#### INSTRUCTIONS FOR THE TASK:
Every line of the data below must be output exactly, with images left out.

····················

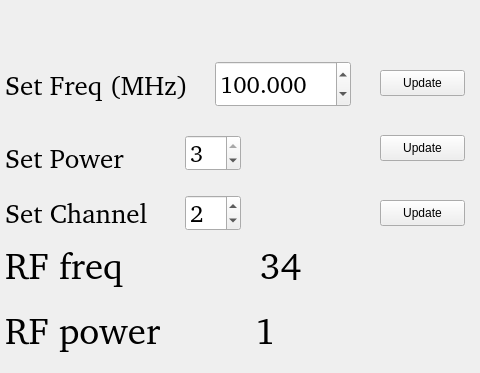
CQTools/windfreak-pycontrol, file windfreakgui.ui: the form before one commit; both pictures show x 0 to 480 and y 0 to 373 of the 800 by 640 pixel window.
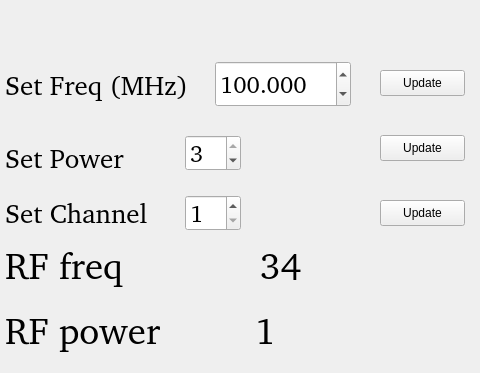
The form after the commit.

Commit message: update a default value

What changed in the file:
```diff
--- a/windfreakgui.ui
+++ b/windfreakgui.ui
@@ -404,7 +404,7 @@
      <number>8</number>
     </property>
     <property name="value">
-     <number>2</number>
+     <number>1</number>
     </property>
    </widget>
    <widget class="QPushButton" name="ButtonUpdate_power">
```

····················

#### RESULT:
CQTools/windfreak-pycontrol, file windfreakgui.ui: the form before one commit; both pictures show x 0 to 480 and y 0 to 373 of the 800 by 640 pixel window.
The form after the commit.

Commit message: update a default value

What changed in the file:
```diff
--- a/windfreakgui.ui
+++ b/windfreakgui.ui
@@ -404,7 +404,7 @@
      <number>8</number>
     </property>
     <property name="value">
-     <number>2</number>
+     <number>1</number>
     </property>
    </widget>
    <widget class="QPushButton" name="ButtonUpdate_power">
```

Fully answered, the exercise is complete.